Rare are the games that, rather than just letting you play them, actually make a point of playing you.
When BioShock rolled out on Xbox 360 almost a decade ago, players caught up in the pre-release hype thought they were getting a game designed to question the morality of killing in play. But expectation provided a smoke screen behind which one of the greatest plot twists in recent gaming history slipped through unspoiled.
Pre-release column inches described the 'Little Sister quandary', which forced players to decide whether to help or harvest sinister-yet-innocent looking girls roaming the halls, but BioShock on the whole was about so much more.
What if, many days into your adventure, you were forced to question every single move, every single decision you'd made from the moment you first sat down on your sofa? What if you can't even trust what the game itself is telling you?
Laymen may assume BioShock was a massive hit because it featured guns, guts and glory; in reality its impact was magnified many times over because of the world it took place in - an underwater metropolis more fantastic than Atlantis.
The city of Rapture - a largely abandoned, sodden and sour landscape trapped in the late 1950s - was not typical fodder for a triple-A title. What creative lead Ken Levine and his team managed to do was translate the propaganda of the early days of the Cold War – with its mixture of blind optimism and fear - and turn it into a physical world.
As you step into the capsule that takes you down into the depths of the ocean, every moment is designed to impress; from the Chicago style skyscrapers piercing through the water to the flickering neon lights, echoing the ambition and modernity that went into its construction. Rapture, however, is no paradise.

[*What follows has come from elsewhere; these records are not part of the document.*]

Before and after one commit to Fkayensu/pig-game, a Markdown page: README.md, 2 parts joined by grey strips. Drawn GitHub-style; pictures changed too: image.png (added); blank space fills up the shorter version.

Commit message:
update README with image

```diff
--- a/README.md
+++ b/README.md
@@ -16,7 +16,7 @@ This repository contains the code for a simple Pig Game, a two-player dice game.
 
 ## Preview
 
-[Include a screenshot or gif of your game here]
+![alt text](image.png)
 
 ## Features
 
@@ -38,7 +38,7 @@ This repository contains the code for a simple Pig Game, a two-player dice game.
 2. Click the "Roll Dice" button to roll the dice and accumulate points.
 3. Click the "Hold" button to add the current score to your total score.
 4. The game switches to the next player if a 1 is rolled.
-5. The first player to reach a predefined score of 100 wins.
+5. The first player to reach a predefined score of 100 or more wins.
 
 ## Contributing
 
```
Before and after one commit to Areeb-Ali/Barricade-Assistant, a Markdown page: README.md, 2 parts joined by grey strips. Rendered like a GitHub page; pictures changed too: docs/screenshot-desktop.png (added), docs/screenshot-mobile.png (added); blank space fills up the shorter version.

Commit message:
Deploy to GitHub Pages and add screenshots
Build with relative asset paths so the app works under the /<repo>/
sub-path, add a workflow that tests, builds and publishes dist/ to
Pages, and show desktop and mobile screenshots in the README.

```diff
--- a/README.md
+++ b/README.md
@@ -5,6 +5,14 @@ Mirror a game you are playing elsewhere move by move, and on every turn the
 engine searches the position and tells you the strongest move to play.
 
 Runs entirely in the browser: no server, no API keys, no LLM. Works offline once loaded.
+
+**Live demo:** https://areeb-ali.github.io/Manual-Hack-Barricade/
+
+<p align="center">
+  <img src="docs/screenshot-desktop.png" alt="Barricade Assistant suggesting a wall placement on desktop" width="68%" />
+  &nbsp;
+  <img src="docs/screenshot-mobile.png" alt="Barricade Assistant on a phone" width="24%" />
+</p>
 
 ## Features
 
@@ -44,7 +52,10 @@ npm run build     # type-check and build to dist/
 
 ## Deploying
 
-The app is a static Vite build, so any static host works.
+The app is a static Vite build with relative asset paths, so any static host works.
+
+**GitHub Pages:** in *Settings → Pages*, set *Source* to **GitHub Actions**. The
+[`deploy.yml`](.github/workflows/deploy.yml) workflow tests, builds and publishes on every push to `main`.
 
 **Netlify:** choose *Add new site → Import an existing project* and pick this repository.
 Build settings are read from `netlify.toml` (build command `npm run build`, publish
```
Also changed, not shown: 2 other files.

The city's descent into madness is drip fed to the player, both through audio diaries littered across its landscape and the few spectres who remain. Their make-up is smudged, their hearts are cold, and their bodies addicted to ADAM - the cell-forming substance that hands players the ability to genetically modify their bodies and take on all kinds of special powers.
From firing lightning bolts to hypnotising and even enraging your rivals, ADAM and the powers (or Plasmids) it granted users were sold to Rapture's population much like a new iPhone is to people today: upgrade, upgrade, upgrade. This need to better's oneself physically and mentally is built into the city's very DNA, with Rapture's creator - Andrew Ryan - fuelling its creation to play host to society's best and brightest. The echoing of other movements with a focus on eugenics is no doubt intentional, and evidence of Rapture's former totalitarian-like existence remains littered throughout its hallways.
Dilapidated though it may be, BioShock's delicate world - leaking water all over and its walls quite literally drenched in blood - almost begs to be left untouched. While most shooters program you to fire at anything that moves from the word go, much of BioShock's charm comes from creeping through its corridors, taking in what life that remains and sifting through the fragments of the city's short history.
The overarching feeling as you gaze upon this dystopia, however, is how it represents the notion of being promised the world on a silver platter and delivered a turnip. Indeed, it's arguable that BioShock's message of cynicism and distrust would play to an even bigger audience today. At a time when, on both sides of the Atlantic, the general population appear to distrust their politicians and despise the system that keeps them in place, a game that directly addresses the notion of people being lied to - of a greater purpose being hidden beneath the surface - would draw in quite an audience.
This is the great double play BioShock pulled off with aplomb: the surface story of a business magnate's desire to create a utopia that ultimately ends in ignominy helping hide the deeper tale of what is effectively the game's tutorial double crossing the player, almost at its conclusion.
Surviving a plane crash in the middle of the ocean, Atlas' is the first voice the player hears afterwards, and his soft Irish tones serve as a calming presence throughout. He explains how to play, how to stay alive, how to compete in Rapture. Plot twists are by no means rare, but to take a player's initial point of contact and turn them into an adversary is akin to drawing all the oxygen from the air and tasking you with breathing.
In the intervening years, flipping play on its head in this manner has become BioShock's signature style, but it's a trick especially difficult to pull off twice. It's also a factor that has made BioShock rather hard to follow up.
BioShock 2, though acclaimed by many, was considered too similar to the original in terms of gameplay to be considered a classic in its own right by others, while BioShock Infinite - set up in the sky rather than underwater - was too repetitive to keep hold of all of the fans that first trip to Rapture had amassed. That's not to suggest the first BioShock was itself the finished article, in the years after its hallowed debut critics have been keen to point out its misjudged final hour and FPS elements that are a little one dimensional.
The game's legacy, however, lives on, if only because developer Irrational Games' original aims were far broader than merely depicting a high-def firefight. BioShock is instead primarily a tale of the breakdown of society. It's a story of greed, of addiction, and the erosion and ultimate destruction of humanity. It's also a title that teaches the player to question everything they're told, even when it's the game itself that's telling them.